## Data supplied
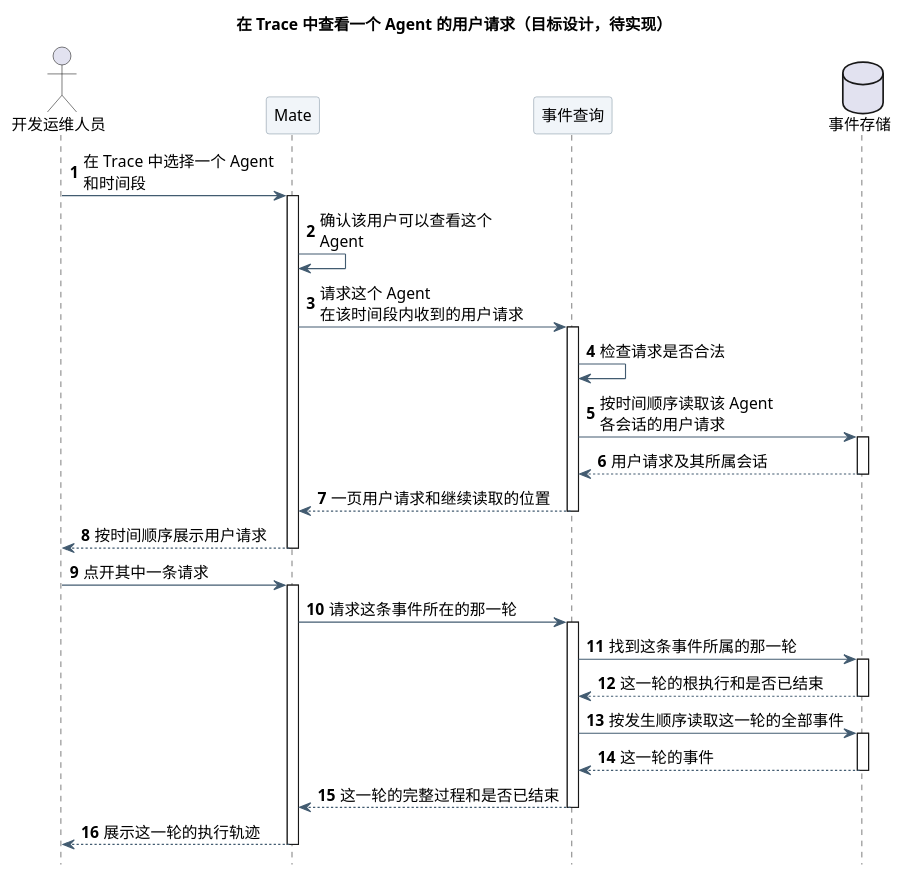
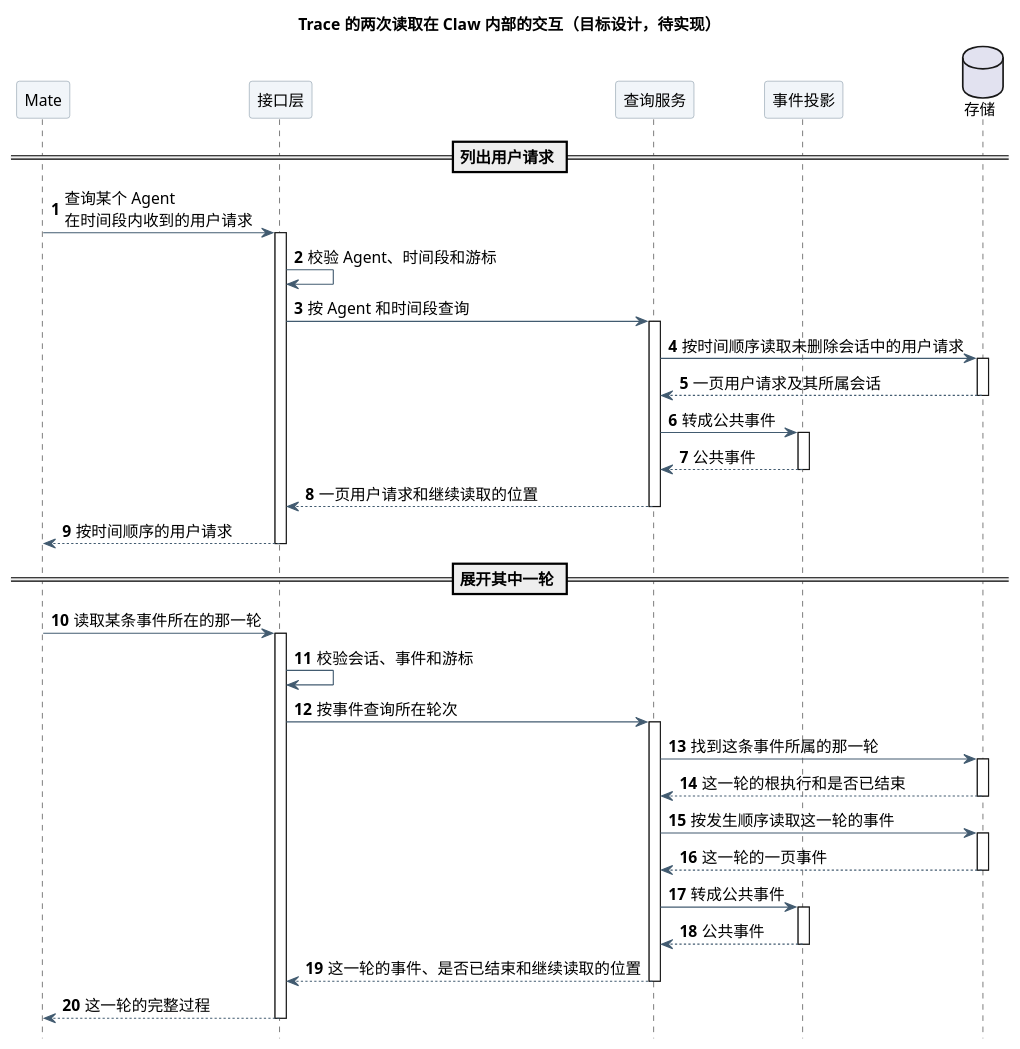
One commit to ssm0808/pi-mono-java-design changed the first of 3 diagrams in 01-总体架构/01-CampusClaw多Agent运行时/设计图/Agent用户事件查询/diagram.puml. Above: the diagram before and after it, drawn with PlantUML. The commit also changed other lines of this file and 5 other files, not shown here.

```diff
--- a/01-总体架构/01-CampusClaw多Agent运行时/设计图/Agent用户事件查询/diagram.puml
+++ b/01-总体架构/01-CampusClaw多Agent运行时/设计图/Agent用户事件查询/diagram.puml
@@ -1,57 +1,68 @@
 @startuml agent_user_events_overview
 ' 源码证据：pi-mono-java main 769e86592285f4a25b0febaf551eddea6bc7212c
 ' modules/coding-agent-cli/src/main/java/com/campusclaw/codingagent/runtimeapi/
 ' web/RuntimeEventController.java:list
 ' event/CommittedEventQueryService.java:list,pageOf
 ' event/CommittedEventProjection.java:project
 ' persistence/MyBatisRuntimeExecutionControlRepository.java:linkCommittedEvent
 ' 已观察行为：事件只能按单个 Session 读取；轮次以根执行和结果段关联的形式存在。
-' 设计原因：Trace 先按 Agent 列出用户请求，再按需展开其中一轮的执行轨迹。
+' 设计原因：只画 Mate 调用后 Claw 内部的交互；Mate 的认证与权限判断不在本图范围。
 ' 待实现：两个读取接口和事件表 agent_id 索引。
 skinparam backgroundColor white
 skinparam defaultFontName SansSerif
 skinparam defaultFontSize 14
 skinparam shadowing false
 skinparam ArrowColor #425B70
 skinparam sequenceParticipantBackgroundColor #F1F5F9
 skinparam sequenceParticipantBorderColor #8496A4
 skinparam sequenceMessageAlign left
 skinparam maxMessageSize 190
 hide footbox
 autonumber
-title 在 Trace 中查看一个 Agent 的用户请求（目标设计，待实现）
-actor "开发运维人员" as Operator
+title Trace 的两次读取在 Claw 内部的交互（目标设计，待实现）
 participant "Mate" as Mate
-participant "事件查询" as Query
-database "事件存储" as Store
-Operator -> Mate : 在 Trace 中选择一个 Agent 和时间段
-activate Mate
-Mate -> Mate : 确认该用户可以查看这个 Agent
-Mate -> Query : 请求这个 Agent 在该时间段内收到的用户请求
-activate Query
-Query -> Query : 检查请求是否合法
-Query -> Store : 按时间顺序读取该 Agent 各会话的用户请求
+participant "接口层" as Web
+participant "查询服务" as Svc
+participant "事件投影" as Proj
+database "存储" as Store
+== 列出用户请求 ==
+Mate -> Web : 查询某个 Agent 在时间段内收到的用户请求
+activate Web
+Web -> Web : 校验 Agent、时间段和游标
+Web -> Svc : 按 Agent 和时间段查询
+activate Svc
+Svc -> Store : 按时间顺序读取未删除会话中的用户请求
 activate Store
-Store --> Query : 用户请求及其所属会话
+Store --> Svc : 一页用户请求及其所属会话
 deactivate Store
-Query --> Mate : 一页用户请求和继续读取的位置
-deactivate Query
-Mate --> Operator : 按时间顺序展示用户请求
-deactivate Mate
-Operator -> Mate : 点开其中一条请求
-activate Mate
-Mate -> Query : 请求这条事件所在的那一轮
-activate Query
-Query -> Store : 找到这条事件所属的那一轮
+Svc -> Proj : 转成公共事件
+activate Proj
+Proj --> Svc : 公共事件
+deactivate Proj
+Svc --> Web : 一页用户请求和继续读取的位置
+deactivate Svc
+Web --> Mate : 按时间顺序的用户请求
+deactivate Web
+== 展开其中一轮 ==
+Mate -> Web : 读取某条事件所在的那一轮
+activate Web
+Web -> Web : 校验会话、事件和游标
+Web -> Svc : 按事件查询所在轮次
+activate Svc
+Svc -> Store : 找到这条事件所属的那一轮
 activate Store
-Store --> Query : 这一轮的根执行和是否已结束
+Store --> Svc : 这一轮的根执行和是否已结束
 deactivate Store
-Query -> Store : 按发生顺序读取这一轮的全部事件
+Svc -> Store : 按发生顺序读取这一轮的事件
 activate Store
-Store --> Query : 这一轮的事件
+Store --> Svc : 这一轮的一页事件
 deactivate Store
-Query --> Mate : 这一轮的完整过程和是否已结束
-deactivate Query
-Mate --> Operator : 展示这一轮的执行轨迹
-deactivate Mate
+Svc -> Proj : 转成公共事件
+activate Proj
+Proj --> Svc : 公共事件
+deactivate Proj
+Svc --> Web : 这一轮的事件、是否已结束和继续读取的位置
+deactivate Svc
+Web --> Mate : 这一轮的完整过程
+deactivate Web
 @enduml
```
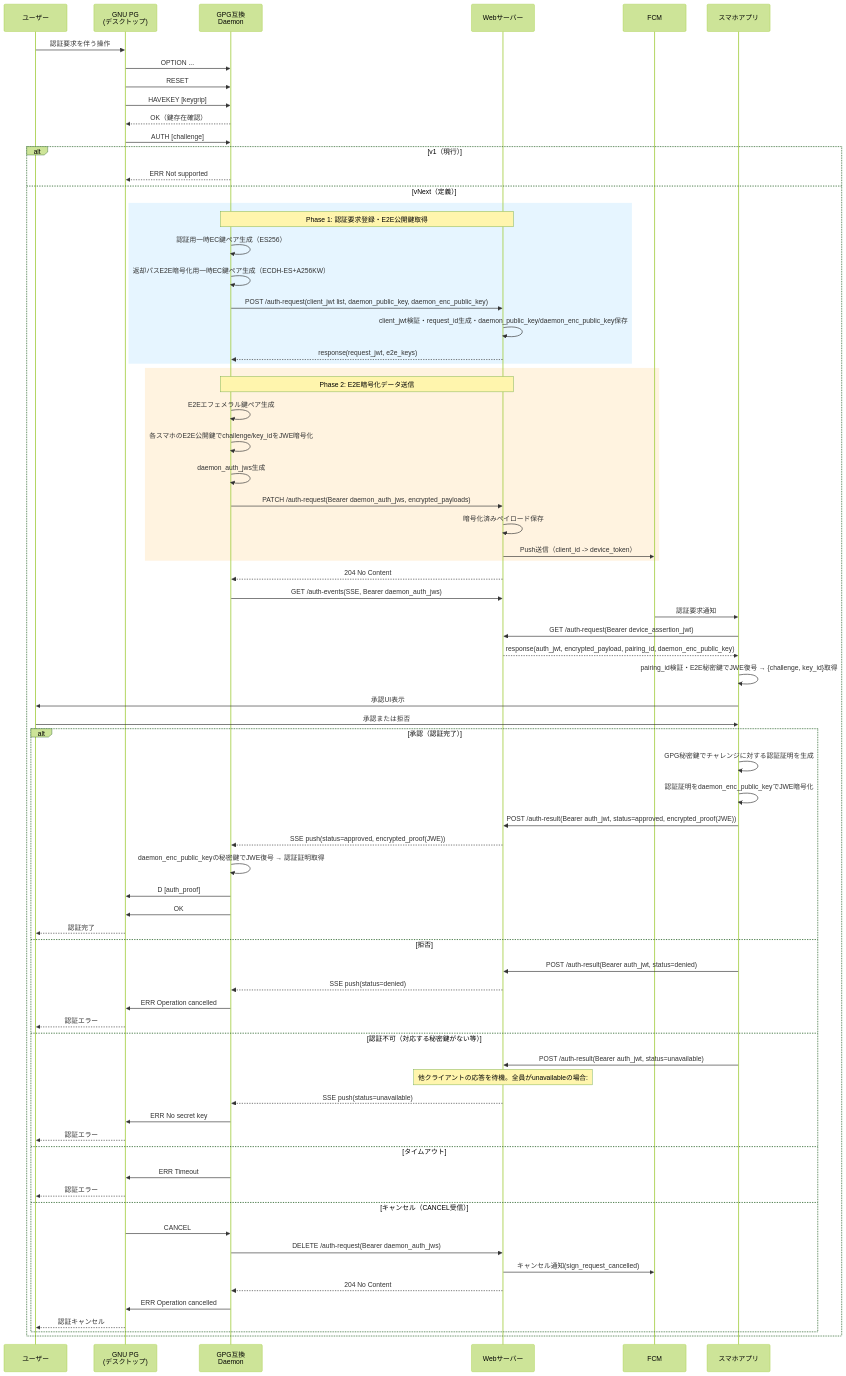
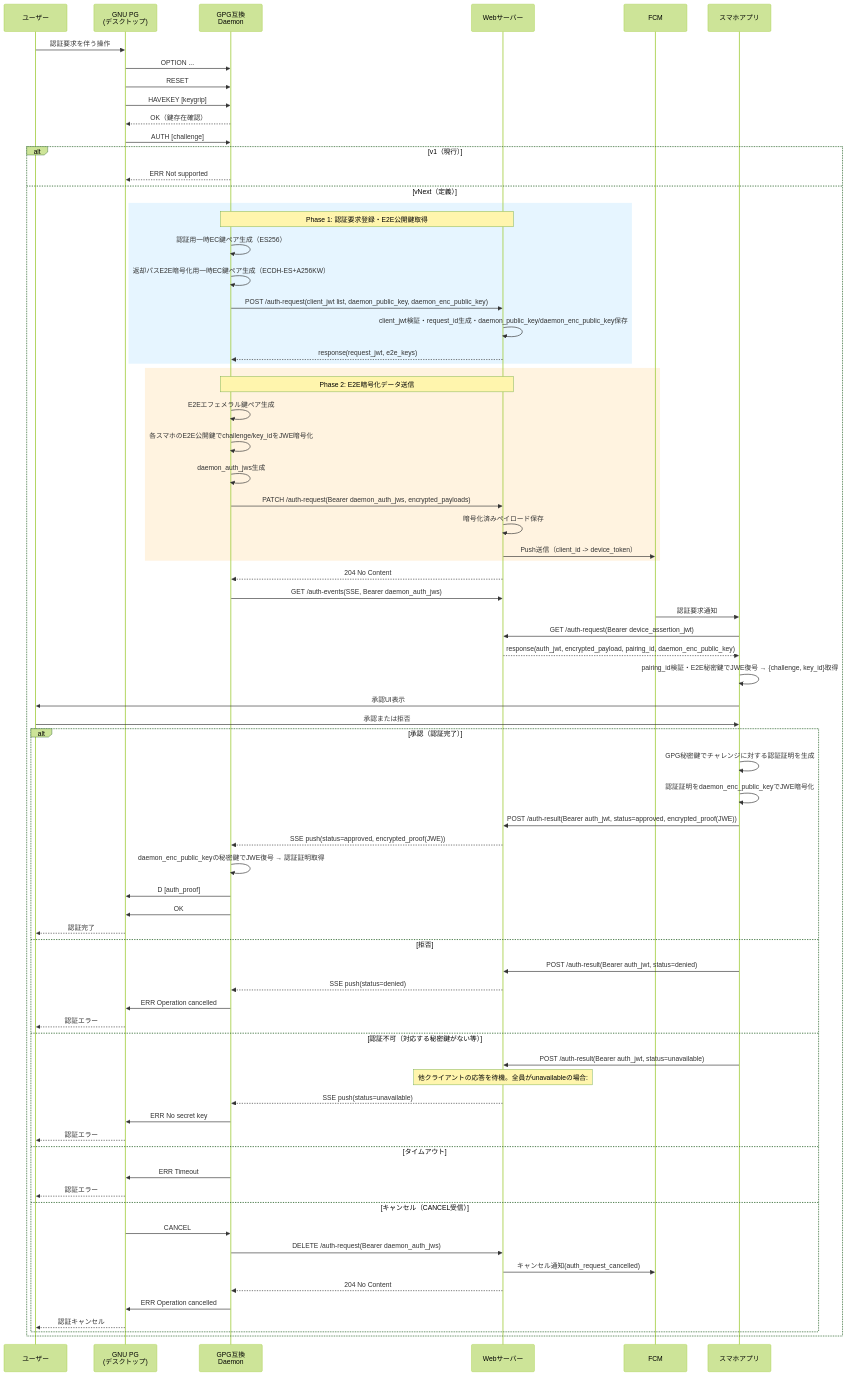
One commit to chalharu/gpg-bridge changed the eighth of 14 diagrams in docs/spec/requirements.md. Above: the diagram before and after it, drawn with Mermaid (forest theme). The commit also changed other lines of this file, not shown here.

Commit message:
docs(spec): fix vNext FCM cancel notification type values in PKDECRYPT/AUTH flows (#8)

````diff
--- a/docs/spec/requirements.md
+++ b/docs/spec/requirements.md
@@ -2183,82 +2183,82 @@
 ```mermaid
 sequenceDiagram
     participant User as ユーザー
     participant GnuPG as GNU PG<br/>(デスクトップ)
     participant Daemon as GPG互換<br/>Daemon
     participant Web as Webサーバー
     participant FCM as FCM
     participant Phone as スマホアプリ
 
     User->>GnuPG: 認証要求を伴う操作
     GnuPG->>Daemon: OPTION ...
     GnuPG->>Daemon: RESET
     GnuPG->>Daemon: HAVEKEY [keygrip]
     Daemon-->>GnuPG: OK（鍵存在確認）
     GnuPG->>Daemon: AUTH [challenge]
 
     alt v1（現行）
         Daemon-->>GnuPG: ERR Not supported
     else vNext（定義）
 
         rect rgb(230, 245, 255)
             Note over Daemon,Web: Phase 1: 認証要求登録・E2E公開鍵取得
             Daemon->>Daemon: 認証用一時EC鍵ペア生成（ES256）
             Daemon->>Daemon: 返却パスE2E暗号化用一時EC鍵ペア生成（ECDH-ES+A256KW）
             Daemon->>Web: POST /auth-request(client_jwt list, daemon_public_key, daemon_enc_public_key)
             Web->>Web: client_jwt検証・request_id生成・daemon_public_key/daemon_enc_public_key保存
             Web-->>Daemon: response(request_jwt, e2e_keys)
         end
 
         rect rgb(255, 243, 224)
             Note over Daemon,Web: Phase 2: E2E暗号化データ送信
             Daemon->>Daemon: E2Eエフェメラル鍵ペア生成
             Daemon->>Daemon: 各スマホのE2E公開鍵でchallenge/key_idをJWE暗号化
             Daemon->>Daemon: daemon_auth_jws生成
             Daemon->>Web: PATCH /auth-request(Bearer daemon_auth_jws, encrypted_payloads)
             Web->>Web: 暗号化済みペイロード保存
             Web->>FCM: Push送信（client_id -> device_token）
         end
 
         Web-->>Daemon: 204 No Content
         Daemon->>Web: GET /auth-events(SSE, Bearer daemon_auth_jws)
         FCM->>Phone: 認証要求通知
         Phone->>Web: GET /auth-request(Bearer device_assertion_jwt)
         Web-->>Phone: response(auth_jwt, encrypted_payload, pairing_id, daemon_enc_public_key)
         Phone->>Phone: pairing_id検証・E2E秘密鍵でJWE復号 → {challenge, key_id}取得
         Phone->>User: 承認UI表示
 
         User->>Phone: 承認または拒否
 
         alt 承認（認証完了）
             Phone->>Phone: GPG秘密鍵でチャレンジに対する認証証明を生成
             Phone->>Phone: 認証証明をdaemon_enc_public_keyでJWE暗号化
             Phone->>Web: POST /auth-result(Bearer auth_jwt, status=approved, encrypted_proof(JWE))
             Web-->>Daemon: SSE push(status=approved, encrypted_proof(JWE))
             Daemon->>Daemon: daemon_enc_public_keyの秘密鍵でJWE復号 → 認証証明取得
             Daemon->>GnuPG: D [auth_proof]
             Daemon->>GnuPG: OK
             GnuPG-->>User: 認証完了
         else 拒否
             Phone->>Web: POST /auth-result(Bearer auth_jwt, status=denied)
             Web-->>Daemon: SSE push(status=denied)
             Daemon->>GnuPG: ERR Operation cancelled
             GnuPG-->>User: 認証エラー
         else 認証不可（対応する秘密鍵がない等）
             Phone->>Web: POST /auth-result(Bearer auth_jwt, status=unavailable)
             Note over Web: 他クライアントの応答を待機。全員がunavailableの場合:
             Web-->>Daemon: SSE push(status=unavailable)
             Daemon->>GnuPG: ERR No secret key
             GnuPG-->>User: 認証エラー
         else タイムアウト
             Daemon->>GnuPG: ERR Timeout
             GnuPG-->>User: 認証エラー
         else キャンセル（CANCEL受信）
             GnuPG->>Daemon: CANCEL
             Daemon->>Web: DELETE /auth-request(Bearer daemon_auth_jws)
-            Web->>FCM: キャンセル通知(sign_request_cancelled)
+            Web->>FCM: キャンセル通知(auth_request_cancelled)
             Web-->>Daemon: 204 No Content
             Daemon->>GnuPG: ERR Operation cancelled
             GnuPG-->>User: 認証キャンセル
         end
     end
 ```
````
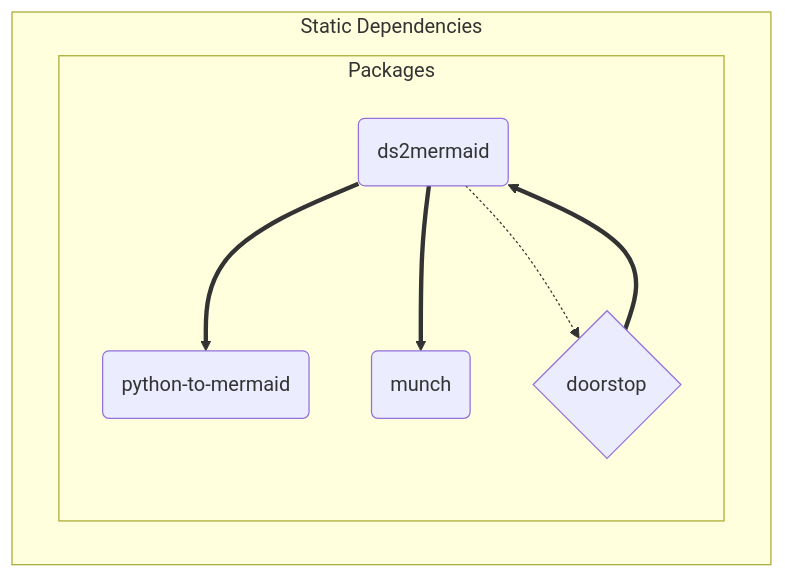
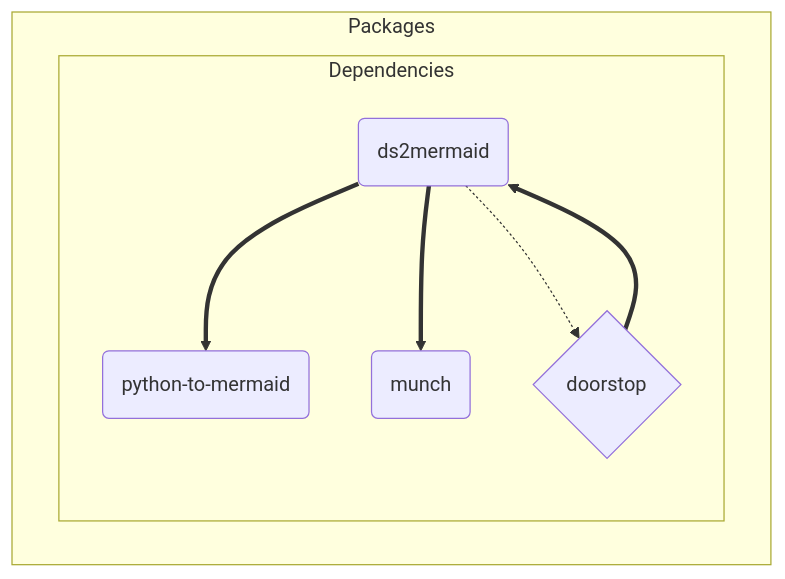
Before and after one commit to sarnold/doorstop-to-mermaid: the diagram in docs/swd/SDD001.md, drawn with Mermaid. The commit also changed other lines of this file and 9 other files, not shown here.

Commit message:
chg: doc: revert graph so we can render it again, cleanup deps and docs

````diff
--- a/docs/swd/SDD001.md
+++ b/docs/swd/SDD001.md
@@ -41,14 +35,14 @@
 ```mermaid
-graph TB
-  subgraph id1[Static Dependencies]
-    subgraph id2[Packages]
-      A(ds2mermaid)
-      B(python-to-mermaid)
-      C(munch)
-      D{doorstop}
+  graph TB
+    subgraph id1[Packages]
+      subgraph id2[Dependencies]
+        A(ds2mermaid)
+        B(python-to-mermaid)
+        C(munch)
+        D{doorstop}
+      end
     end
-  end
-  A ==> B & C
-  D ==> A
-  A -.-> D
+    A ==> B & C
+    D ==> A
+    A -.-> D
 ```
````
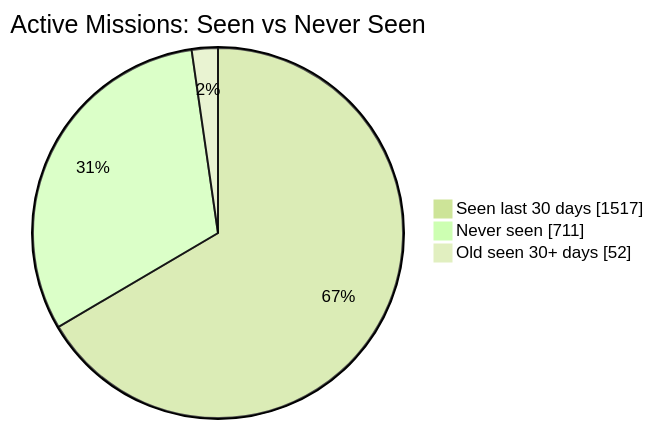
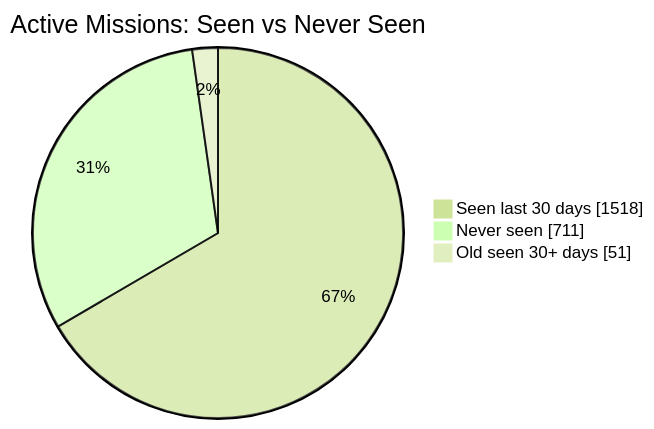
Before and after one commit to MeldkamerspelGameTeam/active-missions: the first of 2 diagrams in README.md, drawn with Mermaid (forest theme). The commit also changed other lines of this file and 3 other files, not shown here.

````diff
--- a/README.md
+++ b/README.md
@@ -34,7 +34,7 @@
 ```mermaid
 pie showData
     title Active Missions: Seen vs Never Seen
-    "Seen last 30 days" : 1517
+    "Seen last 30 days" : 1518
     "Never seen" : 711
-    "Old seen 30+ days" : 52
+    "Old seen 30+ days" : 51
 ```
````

## Action item
Produce a word-for-word copy of everything above from the line holding "Daemon->>Web: POST /auth-request(client_jwt" down to the line holding "Web->>Web: cli", with both of those lines kept.

## Task answer
             Daemon->>Web: POST /auth-request(client_jwt list, daemon_public_key, daemon_enc_public_key)
             Web->>Web: client_jwt検証・request_id生成・daemon_public_key/daemon_enc_public_key保存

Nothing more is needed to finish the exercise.